» **Exercise data**:
******

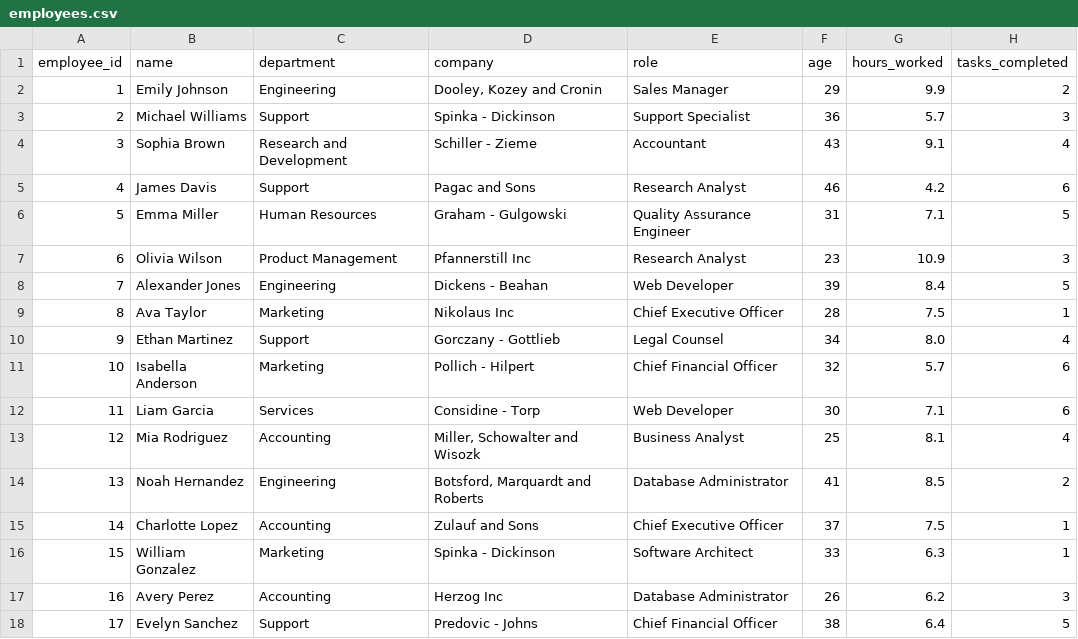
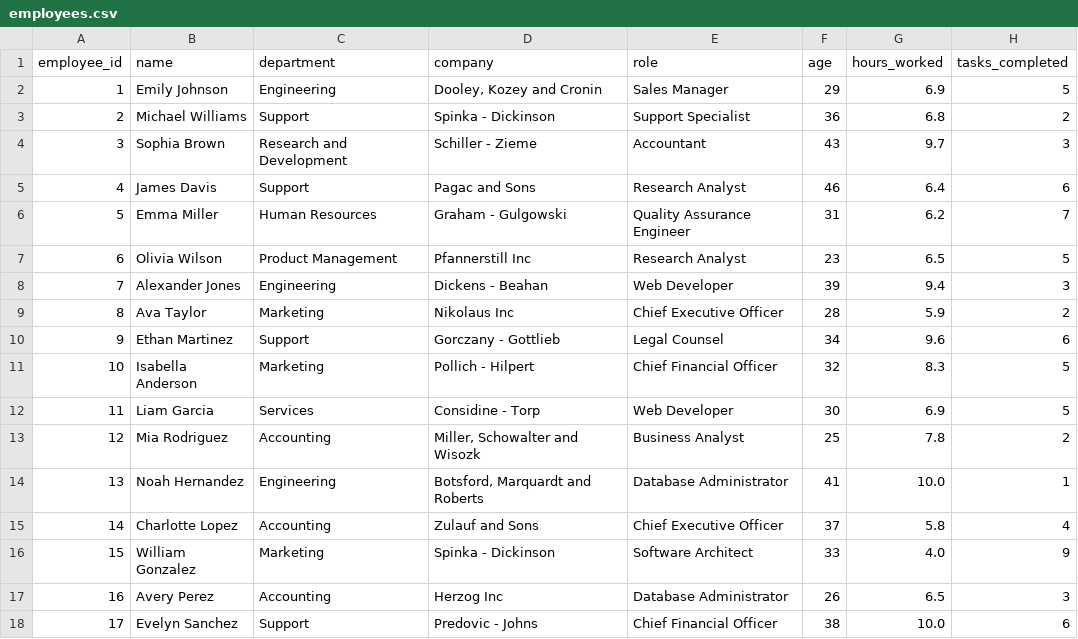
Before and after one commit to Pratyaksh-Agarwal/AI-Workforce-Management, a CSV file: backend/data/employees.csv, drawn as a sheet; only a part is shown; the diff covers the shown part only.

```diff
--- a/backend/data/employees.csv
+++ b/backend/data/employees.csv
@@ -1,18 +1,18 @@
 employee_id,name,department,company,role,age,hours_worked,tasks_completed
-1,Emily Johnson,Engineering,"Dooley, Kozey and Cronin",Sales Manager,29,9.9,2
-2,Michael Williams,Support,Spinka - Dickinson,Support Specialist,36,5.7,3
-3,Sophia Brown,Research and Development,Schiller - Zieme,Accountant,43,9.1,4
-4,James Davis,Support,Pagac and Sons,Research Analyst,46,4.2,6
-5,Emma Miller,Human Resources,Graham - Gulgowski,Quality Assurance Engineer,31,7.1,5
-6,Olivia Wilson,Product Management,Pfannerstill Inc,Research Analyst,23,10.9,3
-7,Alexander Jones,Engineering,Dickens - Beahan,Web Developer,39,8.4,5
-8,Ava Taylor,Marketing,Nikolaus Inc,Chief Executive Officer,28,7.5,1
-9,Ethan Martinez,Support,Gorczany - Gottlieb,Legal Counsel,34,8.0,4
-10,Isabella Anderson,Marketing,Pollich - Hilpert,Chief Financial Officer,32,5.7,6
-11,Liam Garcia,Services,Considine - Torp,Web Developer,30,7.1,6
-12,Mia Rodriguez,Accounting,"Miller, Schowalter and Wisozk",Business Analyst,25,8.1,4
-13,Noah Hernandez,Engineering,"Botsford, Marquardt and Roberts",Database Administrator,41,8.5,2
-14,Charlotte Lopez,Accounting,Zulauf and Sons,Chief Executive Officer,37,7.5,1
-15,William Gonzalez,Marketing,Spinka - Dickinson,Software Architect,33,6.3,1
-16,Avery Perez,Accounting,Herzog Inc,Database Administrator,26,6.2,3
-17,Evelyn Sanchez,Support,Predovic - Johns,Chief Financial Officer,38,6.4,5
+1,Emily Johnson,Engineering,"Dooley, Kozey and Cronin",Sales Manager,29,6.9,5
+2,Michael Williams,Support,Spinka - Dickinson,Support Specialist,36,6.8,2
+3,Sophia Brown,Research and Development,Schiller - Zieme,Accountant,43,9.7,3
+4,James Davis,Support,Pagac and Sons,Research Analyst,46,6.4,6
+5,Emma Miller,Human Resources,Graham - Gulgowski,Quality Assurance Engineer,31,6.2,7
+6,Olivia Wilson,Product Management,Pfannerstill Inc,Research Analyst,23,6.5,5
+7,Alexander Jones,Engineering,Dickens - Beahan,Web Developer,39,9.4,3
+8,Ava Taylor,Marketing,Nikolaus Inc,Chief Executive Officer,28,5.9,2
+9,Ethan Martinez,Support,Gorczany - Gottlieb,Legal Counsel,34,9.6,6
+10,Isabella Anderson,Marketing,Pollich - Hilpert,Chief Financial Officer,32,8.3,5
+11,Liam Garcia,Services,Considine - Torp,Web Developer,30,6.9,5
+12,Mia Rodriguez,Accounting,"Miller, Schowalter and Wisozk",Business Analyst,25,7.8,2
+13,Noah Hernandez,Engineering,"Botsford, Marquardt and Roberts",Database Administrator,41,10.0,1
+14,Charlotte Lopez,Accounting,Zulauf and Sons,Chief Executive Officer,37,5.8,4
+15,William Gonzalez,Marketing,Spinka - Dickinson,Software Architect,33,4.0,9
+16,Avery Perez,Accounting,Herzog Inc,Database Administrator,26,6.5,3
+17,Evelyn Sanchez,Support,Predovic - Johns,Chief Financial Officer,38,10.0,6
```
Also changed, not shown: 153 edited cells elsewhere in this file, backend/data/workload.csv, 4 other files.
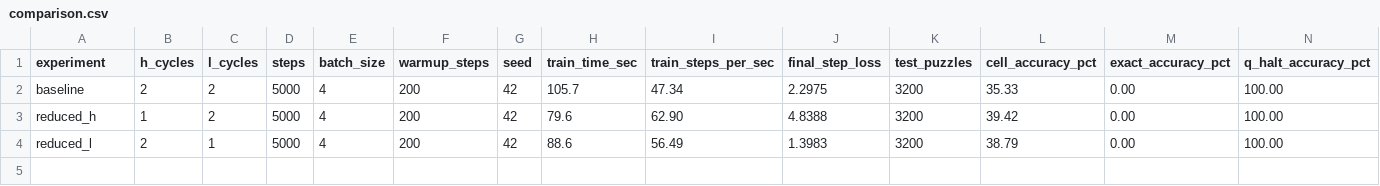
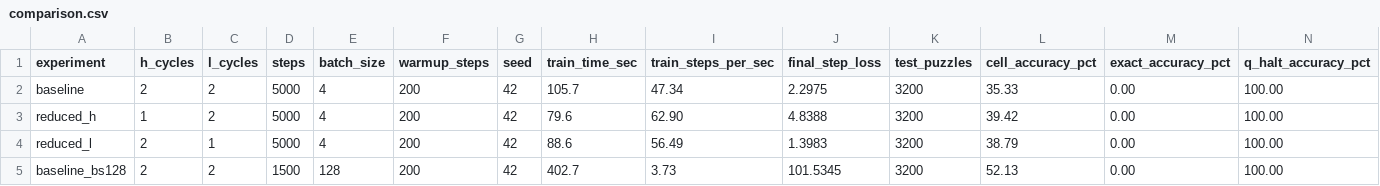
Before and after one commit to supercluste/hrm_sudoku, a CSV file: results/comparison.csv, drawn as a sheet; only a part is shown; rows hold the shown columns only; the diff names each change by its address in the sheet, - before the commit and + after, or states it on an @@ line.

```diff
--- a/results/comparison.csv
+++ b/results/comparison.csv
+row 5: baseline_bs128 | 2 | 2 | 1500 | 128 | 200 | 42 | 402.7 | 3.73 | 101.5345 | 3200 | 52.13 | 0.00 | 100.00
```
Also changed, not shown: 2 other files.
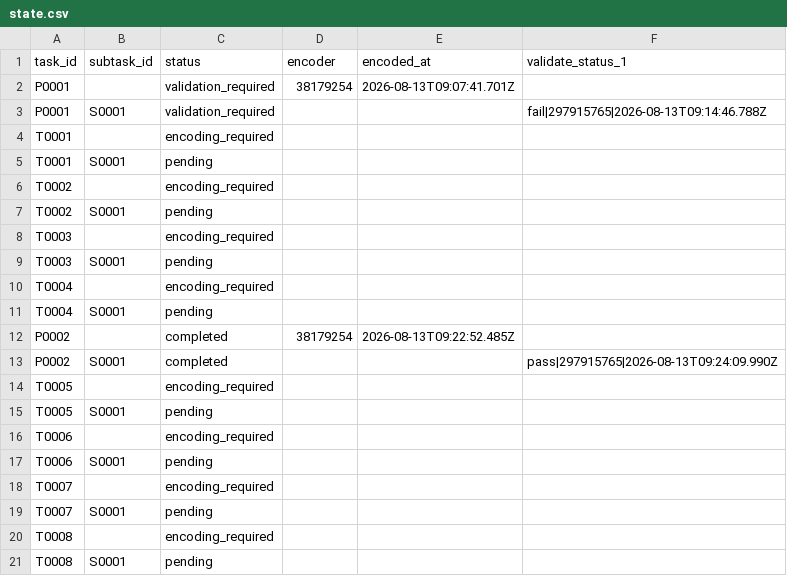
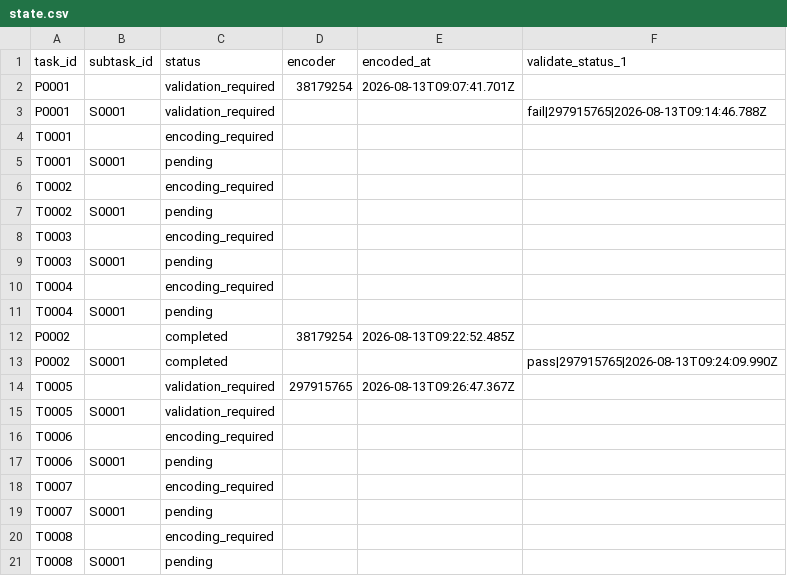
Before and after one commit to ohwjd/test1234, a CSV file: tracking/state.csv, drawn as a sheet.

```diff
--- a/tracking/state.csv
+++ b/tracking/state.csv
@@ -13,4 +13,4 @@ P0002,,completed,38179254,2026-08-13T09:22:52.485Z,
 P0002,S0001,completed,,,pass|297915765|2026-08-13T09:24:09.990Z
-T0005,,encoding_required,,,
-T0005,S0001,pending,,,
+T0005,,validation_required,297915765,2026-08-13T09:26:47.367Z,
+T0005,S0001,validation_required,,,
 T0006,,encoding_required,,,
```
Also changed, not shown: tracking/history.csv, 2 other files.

******

» **What you should do**: In the listing above, which lines include the string "Torp"? Return every one of them.

» **Answer section**:
-11,Liam Garcia,Services,Considine - Torp,Web Developer,30,7.1,6
+11,Liam Garcia,Services,Considine - Torp,Web Developer,30,6.9,5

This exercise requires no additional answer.